■ **EXCERPTED DATA**:
((
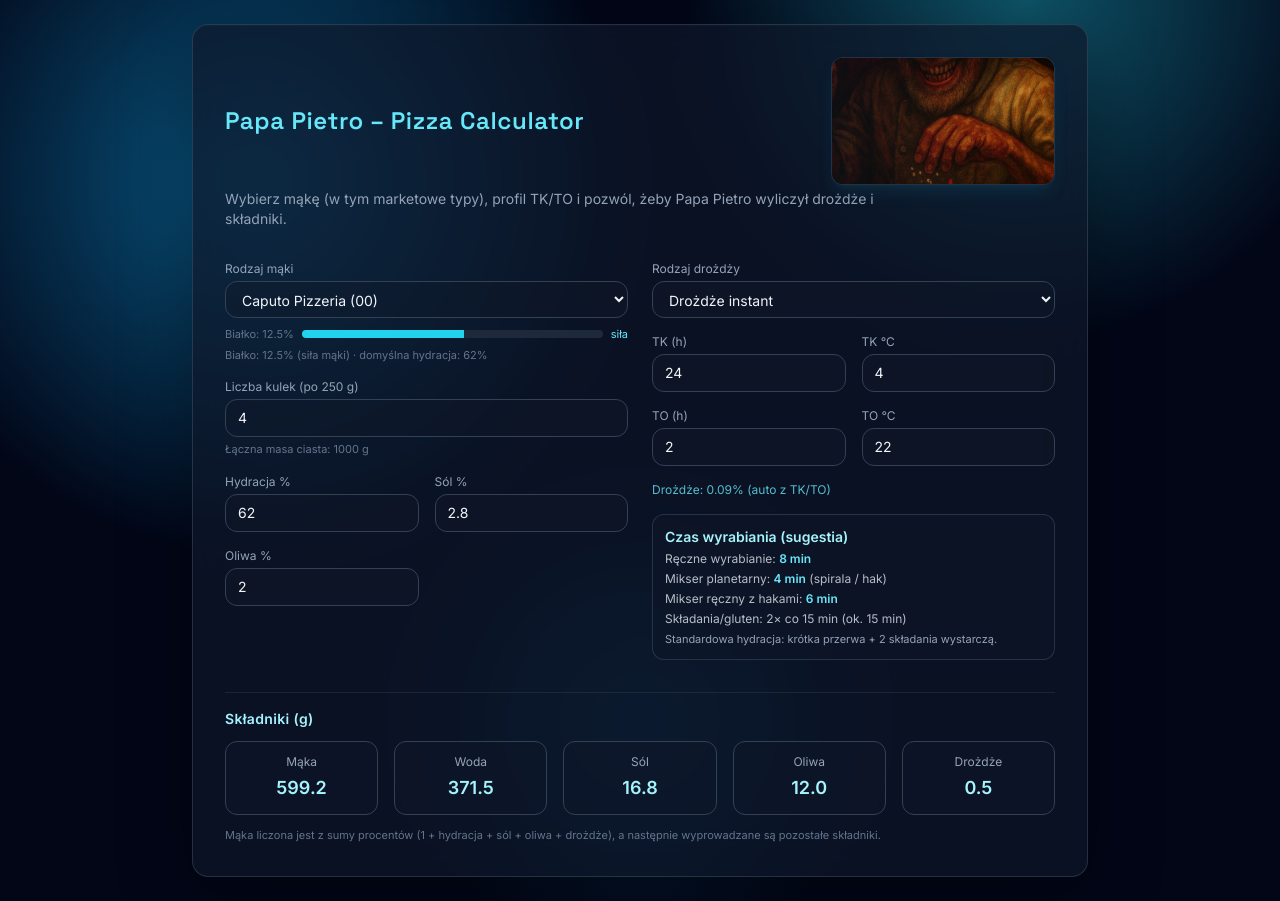
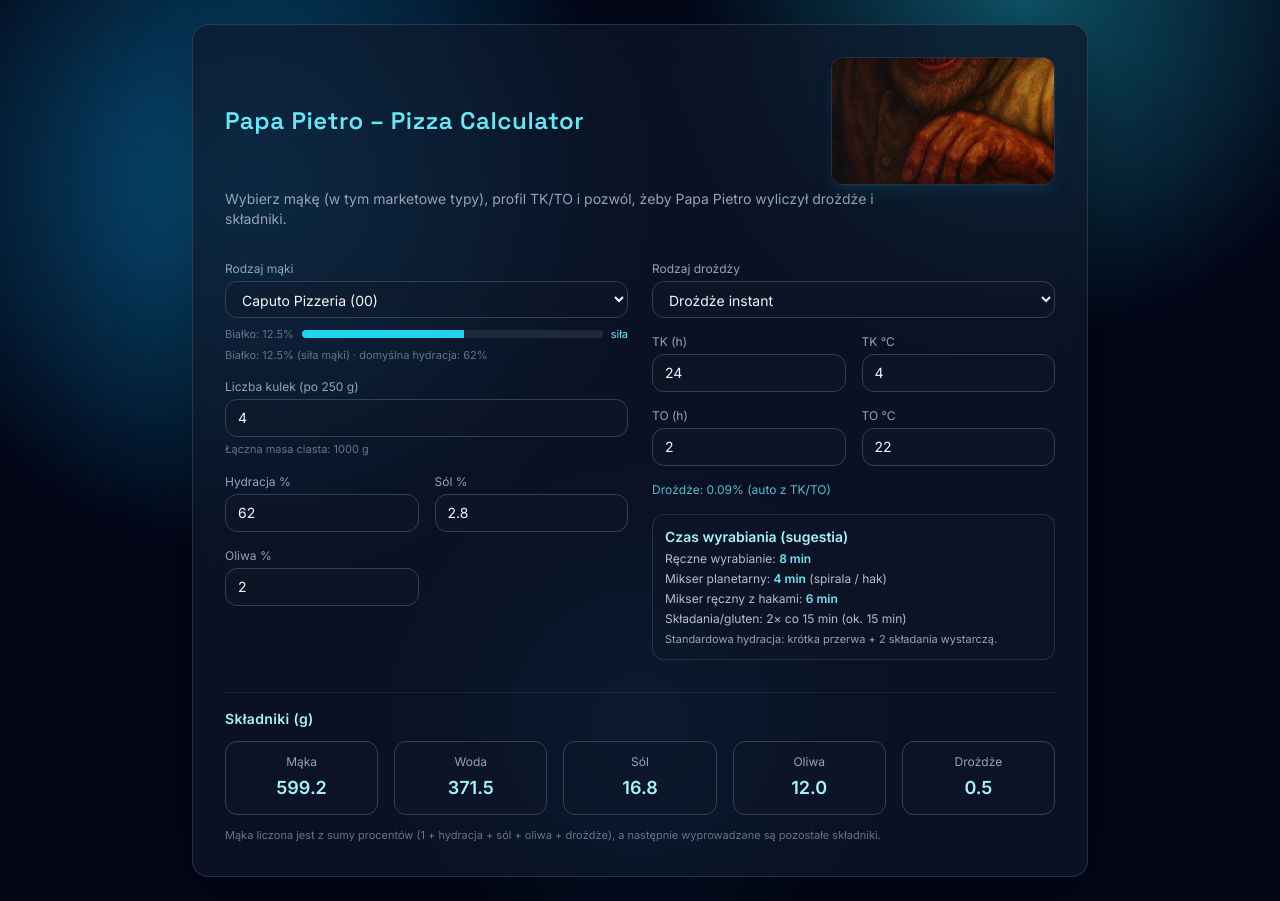
Before and after one commit to dibhell/papa_pietro, a React (Vite) app: page / in a window 1280 px wide. Built offline with nearby package versions, Linux system fonts and the light colour scheme.

Commit message:
chore: extend hero parallax to full image range

```diff
--- a/src/App.tsx
+++ b/src/App.tsx
@@ -176,8 +176,8 @@ const DoughCalculator: React.FC = () => {
                     const xRatio = (e.clientX - rect.left) / rect.width - 0.5;
                     const yRatio = (e.clientY - rect.top) / rect.height - 0.5;
                     setHeroOffset({
-                      x: xRatio * 50, // percent for transform translate
-                      y: yRatio * 50,
+                      x: xRatio * 65, // percent for transform translate
+                      y: yRatio * 65,
                     });
                   }}
                   onMouseLeave={() => setHeroOffset({ x: 0, y: 0 })}
@@ -187,7 +187,7 @@ const DoughCalculator: React.FC = () => {
                     alt="Papa Pietro dusting pizza with chili flakes"
                     className="w-full h-full object-cover transition-transform duration-200 ease-out"
                     style={{
-                      transform: `translate(${heroOffset.x}%, ${heroOffset.y}%) scale(1.6)`,
+                      transform: `translate(${heroOffset.x}%, ${heroOffset.y}%) scale(2.3)`,
                     }}
                     loading="lazy"
                     onError={() => setHeroVisible(false)}
```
))
■ **WHAT THIS TASK INVOLVES**:
Copy all the lines above that hold the string "transform".

■ **EXPECTED ANSWER**:
-                      x: xRatio * 50, // percent for transform translate
+                      x: xRatio * 65, // percent for transform translate
                     className="w-full h-full object-cover transition-transform duration-200 ease-out"
-                      transform: `translate(${heroOffset.x}%, ${heroOffset.y}%) scale(1.6)`,
+                      transform: `translate(${heroOffset.x}%, ${heroOffset.y}%) scale(2.3)`,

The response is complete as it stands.